Archive for Ian Rankin

Book review – Saints of the Shadow Bible

Last November I picked up the 18th novel in Ian Rankin’s Rebus series (and reviewed it in these pages). At that time, it’d been a decade since I’d read a Rebus novel, not being aware that Rankin had brought him out of retirement (albeit in a civilian role). My overall impression of Rebus #18 was positive, albeit accompanied with the sense that something was missing, and hoping that that missing thing would return in Rebus #19.

Rebus #19 – Saints of the Shadow Bible – (2013) sees Rebus back on the force, in the rankling (no pun intended!) position of Detective Sergeant; a demotion. The title sounds more like a Dan Brown novel and refers to the crew (the ‘Saints’) that Rebus first ran around with on joining the force, each of whom swore an oath on what was known as the ‘Shadow Bible’. The Saints played hard – more ‘Life on Mars’ than ‘Line of Duty’ – and not always by the book. Following changes to Scotland’s double jeopardy law, the Solicitor General wants to reopen a case which could cause problems for the Saints, who’ve gone their separate ways. Leading the investigation is Malcolm Fox in his last case for ‘Complaints’ – the force’s internal affairs division. Fox and Rebus aren’t the best of friends and Siobhan “Shiv” Clarke, now a DI, and Rebus’s boss, is referee. As ever, there’s another case on the boil which becomes entwined with the Saints.

So, does the missing ingredient return and what was it? It’s hard to be precise but it’s fair to say that Saints feels like a Rebus book of old. With Rebus back on the force and the sparring that entails, I think we find our missing ingredient. There seems to be more of Shiv in comparison with #18 – if memory serves – and watching the relationship with Fox unfold is a delight. You can take for granted that it’s well written, with excellent characterisation, and Rankin does his usual excellent job of weaving together a number of seemingly disparate and believable stories.

It’s highly recommended but you really should start at the beginning with Knots and Crosses. You’ll thank me.

Book review – Standing in Another Man’s Grave
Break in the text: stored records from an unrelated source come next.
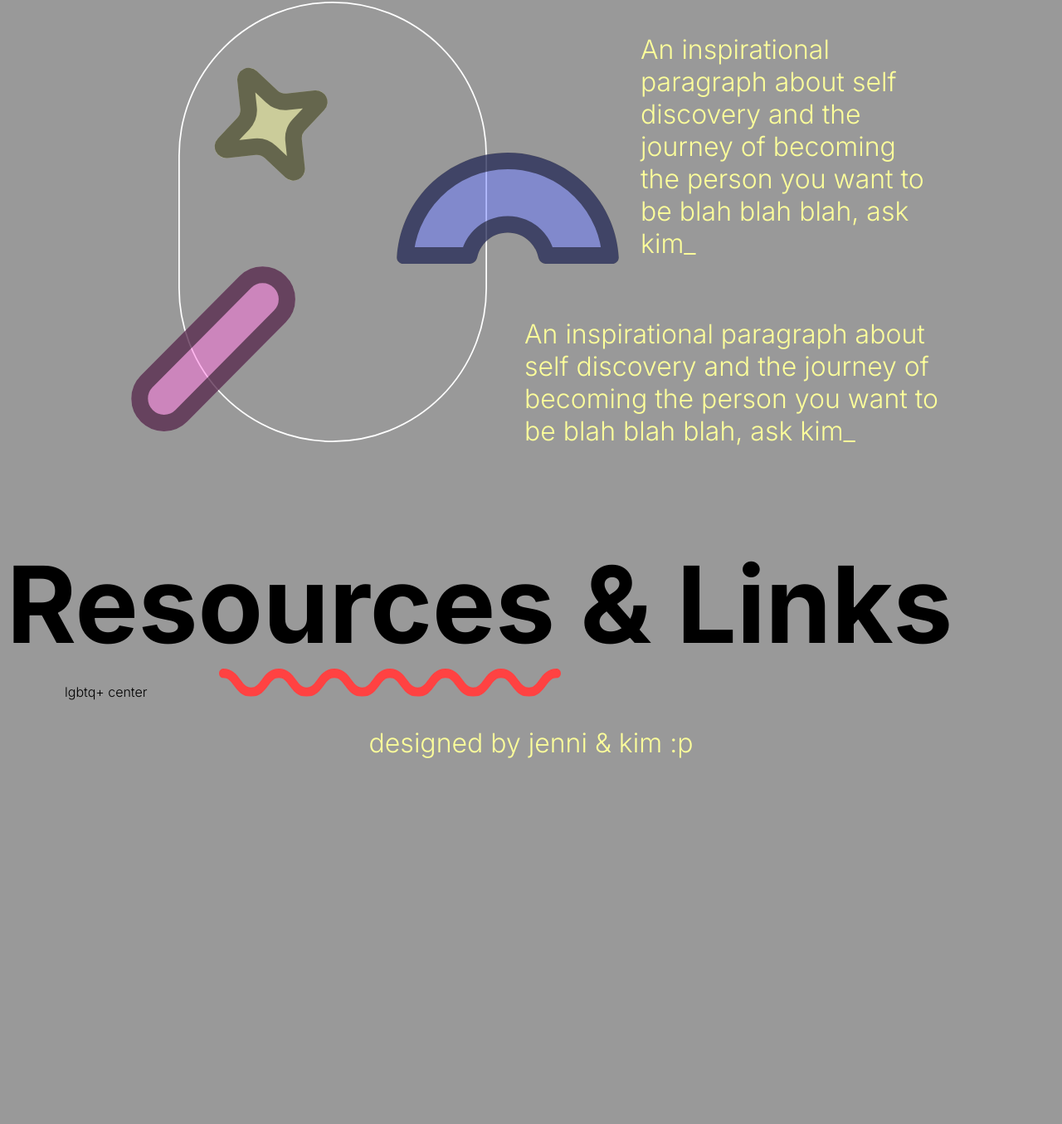
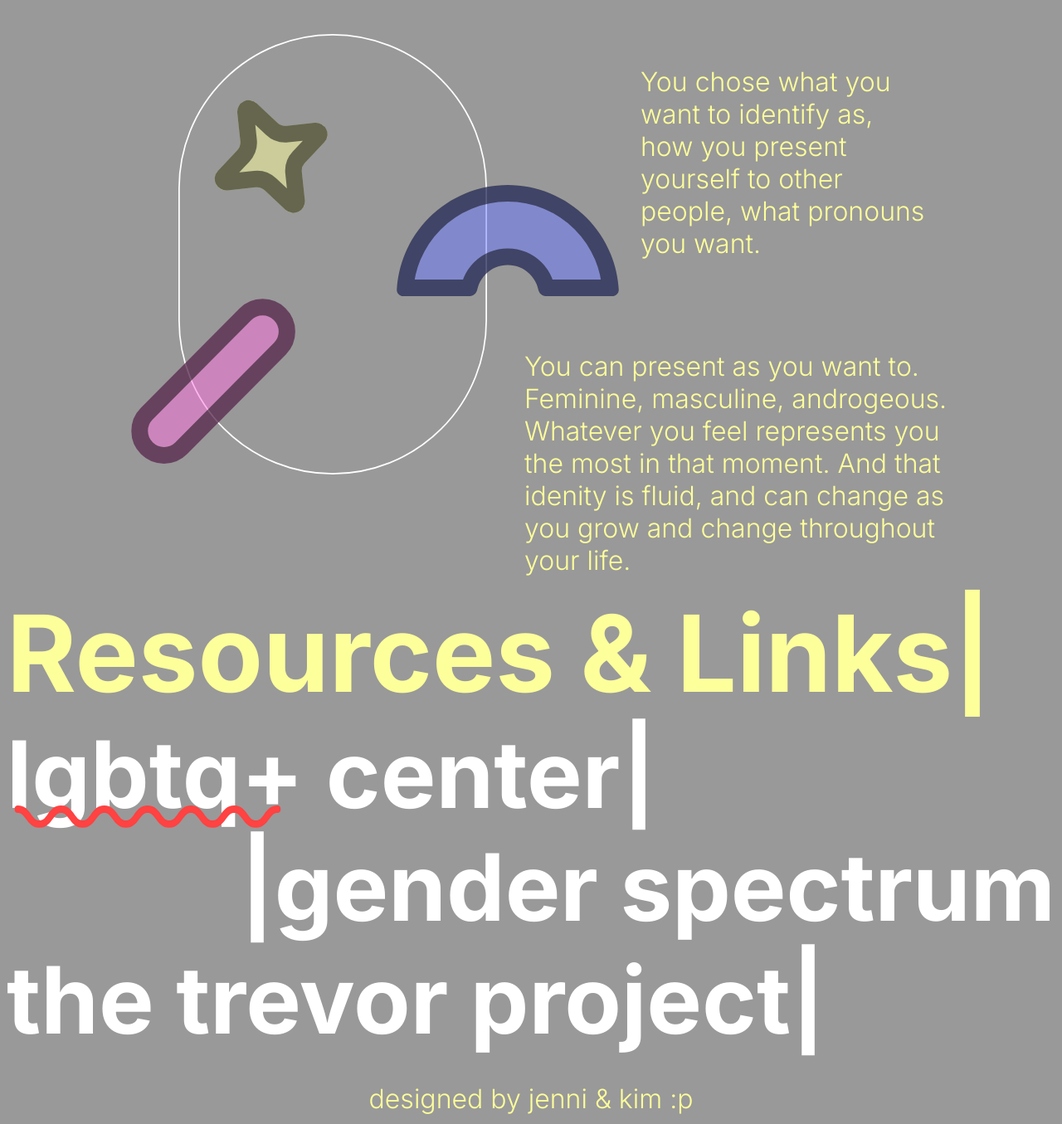
Before and after one commit to jenniCR/des157b, a plain HTML site: page studio3/index.html in a window 1280 px wide. Shown: the part 2525-3880 px from the top of the page at 83% size. Before the commit the page ends 3472 px from the top, so only its background shows below. Drawn offline with nearby package versions, Linux system fonts and the light colour scheme.

Commit message:
ll update

```diff
--- a/studio3/index.html
+++ b/studio3/index.html
@@ -40,17 +40,16 @@
     <div class="tew">
         <div data-aos="fade-right"class="boi">
             <h3>Boi</h3>
-            <img src="images/boi.svg">
+            <img class="boy"src="images/boi.svg">
         </div>
 
         <div data-aos="fade-left"class ="gurl">
             <h3>Gril</h3>
-            <img src="images/gril.svg">
+            <img class="girl"src="images/gril.svg">
         </div>
     </div>
     <div id="typed-strings">
-    <p class="btext">Something about the gender binary and<br>
-        how you may not subscribe to it.</p>
+    <p class="btext">The gender binary is considered static. Male or female. Boy or Girl. <br> Society makes you feel like you need to be in one circle or the other.</p>
     </div>
     <span id="typed"></span>
 </section>
@@ -74,35 +73,40 @@
         <img data-aos="fade-left"class="phalf" src="images/purpehalfcircle.svg" alt="purple half circle">
         <img data-aos="fade-left"class="smalls" src="images/smallystar.svg" alt="small star">
     </div>
-    <p>Something about a spectrum or a quadrant, <br>
-        breaking boundaries and the possibilities.</p>
+    <p>For non-binary people, that gender binary is absent. In place of hard and fast boxes, there's a spectrum; of expression, of representation. You can place yourself wherever you want within that spectrum, or simply refuse to.
+    </p>
 </section>
 
 <section id="quatro"class="four">
-        <img class="bigpill" src="images/biggestpill.svg" alt="pill shape">
-        <img class="point" src="images/pointystar.svg" alt="yellow star">
-        <img class="parc"src="images/purplearc.svg" alt="purple arc">
-        <img class="bigppill"src="images/bigpinkpill.svg" alt="pink pill">
+        <img data-aos="fade-in"class="bigpill" src="images/biggestpill.svg" alt="pill shape">
+        <img data-aos="fade-right"class="point" src="images/pointystar.svg" alt="yellow star">
+        <img data-aos="fade-left"class="parc"src="images/purplearc.svg" alt="purple arc">
+        <img data-aos="fade-right"class="bigppill"src="images/bigpinkpill.svg" alt="pink pill">
 
     <div class="kimq">
-         <p class="left">An inspirational paragraph about
-        self discovery and the journey of
-        becoming the person you want to be
-        blah blah blah, ask kim_</p>
+         <p class="left">You can present as you want to. Feminine, masculine, androgeous.
+            Whatever you feel represents you the most in that moment.
+            And that idenity is fluid, and can change as you grow and change throughout your life.
+         </p>
     </div>
     <div class="kimqtu">
-        <p class="left">An inspirational paragraph about
-        self discovery and the journey of
-        becoming the person you want to be
-        blah blah blah, ask kim_</p>
+        <p class="left">You chose what you want to identify as, how you present yourself to other people, what pronouns you want.
+
+        </p>
     </div>
 </section>
 <section class="five" id="cinco">
-    <nav>
-        <h1 class="links">Resources & Links</h1>
-        <a href="index.html">lgbtq+ center</a>
-        <img src="images/redsquiggle.svg" alt="red squiggle">
-    </nav>
+
+    <div class="resour">
+
+        <h1 class="links">Resources & Links|</h1>
+        <a class="lgbtq"href="index.html">lgbtq+ center|</a>
+        <img class="redsquig"src="images/redsquiggle.svg" alt="red squiggle">
+        <a class="alignright" href="https://genderspectrum.org">|gender spectrum</a>
+        <a href="https://www.thetrevorproject.org/resources/guide/a-guide-to-being-an-ally-to-transgender-and-nonbinary-youth/">the trevor project| </a>
+
+    </div>
+
 </section>
 
 <footer>
--- a/studio3/styles.css
+++ b/studio3/styles.css
@@ -144,8 +144,47 @@
     right: 150px;
 }
 
+/* kims work on paragraph/resource div. */
+
+.resour {
+    display:flex;
+    flex-direction: column;
+
+}
+
+.resour a {
+    color: white;
+    font-size: 7em;
+    font-weight: bold;
+    margin-bottom: 0;
+    padding: 0;
+}
+
+.resour a:hover {
+    color: #FDFF9B;
+}
+
+.resour h1 {
+    padding-top: 20px;
+    color: #FDFF9B;
+}
+
+.redsquig {
+    position: absolute;
+    width: 350px;
+    padding-bottom:0;
+    margin: 0;
+    bottom: 275px;
+}
+
+.alignright {
+    text-align: right;
+    margin-bottom: 100px;
+}
+
 .five{
     padding-top: .5%;
+    position: relative;
 }
 .links {
    margin: 0;
@@ -251,7 +290,7 @@
     right: 30px;
 }
 .bigpill {
-    z-index: 13;
+    z-index: -13;
     margin-top: 0%;
     margin-left: 10%;
     width: 35%;
@@ -263,11 +302,19 @@
     bottom: 420px;
     left: 250px;
 }
+.point:hover{
+    animation: shake 0.5s;
+    animation-iteration-count: infinite;
+}
 .parc {
     z-index: 15;
     position: absolute;
     bottom: 320px;
     left: 470px;
+}
+.parc:hover{
+    animation: shake 0.5s;
+    animation-iteration-count: infinite;
 }
 .bigppill {
     z-index: 16;
@@ -275,3 +322,23 @@
     top: 420px;
     left: 150px;
 }
+.bigppill:hover{
+    animation: shake 0.5s;
+    animation-iteration-count: infinite;
+}
+
+.boy:hover{
+    animation: shake 0.5s;
+    animation-iteration-count: infinite;
+}
+.girl:hover {
+    animation: shake 0.5s;
+    animation-iteration-count: infinite;
+  }
+  @keyframes shake {
+    0% { transform: translate(0, 0) rotate(0deg); }
+    25% { transform: translate(15px, 15px) rotate(15deg); }
+    50% { transform: translate(0, 0) rotate(0deg); }
+    75% { transform: translate(-15px, 15px) rotate(-15deg); }
+    100% { transform: translate(0, 0) rotate(0deg); }
+ }
```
Ian Rankin’s Rebus is one of my favourite literary creations.  In fact, I don’t think I’ve read as many books by any other author.  Standing in Another Man’s Grave (2012) (363 pages), the 18th novel in the Inspector Rebus series, takes the total to an unsurprising 18.  It’s been about ten years since I read Exit Music (2007), which at the time was supposedly Rankin’s final Rebus novel, what with Rebus’s imminent retirement.  I only recently became aware that Rebus had returned to the book shelves and, moreover, that Rankin published the 21st Rebus novel in 2016.  So it was with a combination of curiosity and a little reticence that I picked up where I left off…

We find Rebus retired from the policy force but employed as a civilian in Edinburgh’s cold case unit.  By chance Rebus answers the door of the cold case unit to the mother of a girl who had gone missing years ago.  Another girl has recently gone missing and the mother suspects that the two are linked.  Rebus is convinced that there’s something to the hypothesis and drags the cold case into the middle of the more recent investigation and the limelight, and in true Rebus style, stepping on a few toes in the process.

I hadn’t expected Rebus to have changed: he’s still the proverbial dog with a bone; never shy at telling senior officers the truth as he sees it; and willing to bend a few rules here and there.  So far, so Rebus.  We’re also in familiar company with the likes of “Big Ger'” Cafferty and DI Siobhan Clarke.  ‘Standing’ also introduces us to a few new characters, including James Page (Siobhan’s DCI and love interest), Malcolm Fox (a detective in Internal Affairs who’s gunning for Rebus), and villains in the shape of Frank Hammell (an old associate of Cafferty’s) and Darryl Christie (who’s not yet out of his teens and I suspect a future thorn in Rebus’s side).  A handful of officers add to the mix but they don’t quite have the relationship that Rebus would have had with others, for example, the pathologist Dr. Curt.  Other trusted objects of Rebus’s, and our, affections remain, such as the musical references, Rebus’s Saab, and The Oxford (Rebus’s local).

It’s all there but perhaps not quite.  The plot feels like a typical Rebus one but there’s something missing.  Perhaps it’s the lack of banter Rebus has with other officers, despite Malcolm Fox being a welcome addition.  Or perhaps it’s the lack of an intimate relationship which we’d usually find in a Rebus novel. Regardless, the book is as well written as I’d expect and reading it felt like putting on an old pair of shoes.  For its shortcomings. it’s still a Rebus book which means that it’s better than most things out there.

Rebus 19 here we come!